What advice would you give someone starting out in music?

That’s a good one. I would say try getting around with other people and when you can try just gig as much as possible. I was thrown in at the deep end a bit in terms of learning how to play drums. While I was playing gigs and when you are on stage and you make a mistake, you make sure you don’t make it twice because you don’t want to be up there in a room full of people not being able to play a song and that’s how I kind of learned. I think you learn quicker if you throw yourself in at the deep end and I think it’s important to play with other musicians because again if you play by yourself in a room you’re just playing a chord or 2 but if you bring other musicians along to play in a room with you, you’d be surprised at how different it is because you have to kind of feel it with 3 or 4 other people. I think it’s important to play music with other people.

Your recent singles “Can I speak to a Manager?” and “Enough is Never Enough” got huge coverage. You must have been delighted with that response!

Both of them got a great response and a lot of radio plays here in Ireland which we love. Just because we moved to London doesn’t mean we want to stop making moves here in Ireland. We still want to make an impression here. Dan Hegarty (Radio Presenter) has been great to us and also Annie Mac (BBC Radio).  We’re delighted with it because when you choose a song to release, you obviously choose the one that you think is the best at the time. You never know how it’s going to be received.
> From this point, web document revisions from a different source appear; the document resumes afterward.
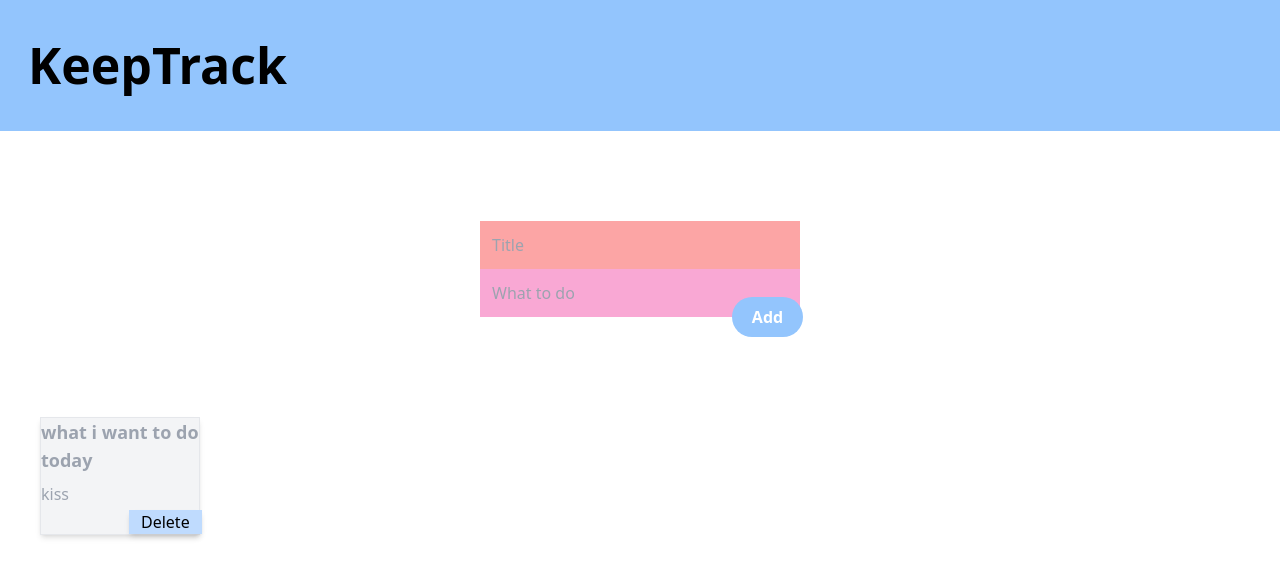
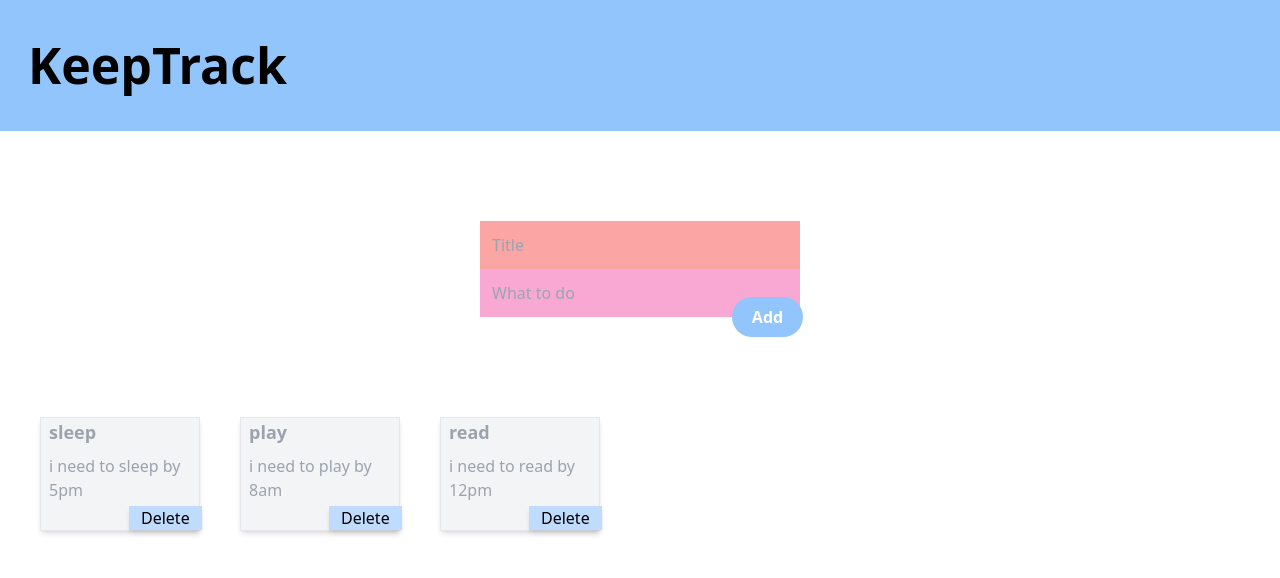
Before and after one commit to jomilojuuuu/my-react-tailwind-starter, a React (Create React App) app: page / in a window 1280 px wide. Shown: the top 578 px of the page. Built offline with nearby package versions, Linux system fonts and the light colour scheme.

Commit message:
added the delete function✌

```diff
--- a/src/App.js
+++ b/src/App.js
@@ -1,9 +1,32 @@
-import React, {useState} from 'react'
-import Form from './components/Form'
-import Header from './components/Header'
-import Card from './components/Card'
+import React, { useState } from "react";
+import Form from "./components/Form";
+import Header from "./components/Header";
+import Card from "./components/Card";
 
 export default function App() {
+  const [cards, setCards] = useState([
+    {
+      title: "sleep",
+      whatToDo: "i need to sleep by 5pm",
+      id: 1,
+    },
+    {
+      title: "play",
+      whatToDo: "i need to play by 8am",
+      id: 2,
+    },
+    {
+      title: "read",
+      whatToDo: "i need to read by 12pm",
+      id: 3,
+    },
+  ]);
+
+  const handelDelete = (id) => {
+    const newCards = cards.filter((cards) => cards.id !== id);
+    setCards(newCards);
+  };
+
   return (
     <div>
       {/* header */}
@@ -12,7 +35,11 @@ export default function App() {
         <Form />
       </div>
       {/* card */}
-      <Card />
+      <div className="flex">
+        {cards.map((todo) => (
+          <Card key={cards.id} cards={todo} handelDelete={handelDelete} />
+        ))}
+      </div>
     </div>
-  )
+  );
 }
--- a/src/components/Card.js
+++ b/src/components/Card.js
@@ -1,16 +1,25 @@
-import React from 'react'
+import React from "react";
 
-function Card() {
+function Card({ cards, handelDelete }) {
+  // const cards = props.todo;
+  const { whatToDo, title } = cards;
+
   return (
     <div>
-      <div className='box-border shadow-md border w-40 h-auto ml-10 mt-20 bg-gray-100'>
-        <p className='text-gray-400 text-lg font-bold'>what i want to do today </p>
-        <p className='text-gray-400 pt-2'>kiss</p>
-        <button className='bg-blue-200 ml-[88px] mt-1 px-3 shadow-md'>Delete</button>
-      </div>
-
+      {
+        <div className="box-border shadow-md border w-40 h-auto ml-10 mt-20 bg-gray-100">
+          <p className="text-gray-400 text-lg font-bold px-2">{title}</p>
+          <p className="text-gray-400 pt-2 px-2">{whatToDo}</p>
+          <button
+            className="bg-blue-200 ml-[88px] mt-1 px-3 shadow-md"
+            onClick={() => handelDelete(cards.id)}
+          >
+            Delete
+          </button>
+        </div>
+      }
     </div>
-  )
+  );
 }
 
-export default Card
+export default Card;
```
We’re very lucky and grateful for how people received it.

Covid-19 has had such a huge impact on everyone. How have you managed to cope?

We definitely took things for granted but to be honest we have been lucky as we all live in the same house so we have still been able to practice and record in the studio just because we haven’t been putting anyone at risk by doing those things. That’s been very lucky for us. I think the biggest thing is how much we miss doing gigs which isn’t that surprising I guess but I’ve really missed being able to go to a venue and just even the small things. I’ve been
missing every part of it.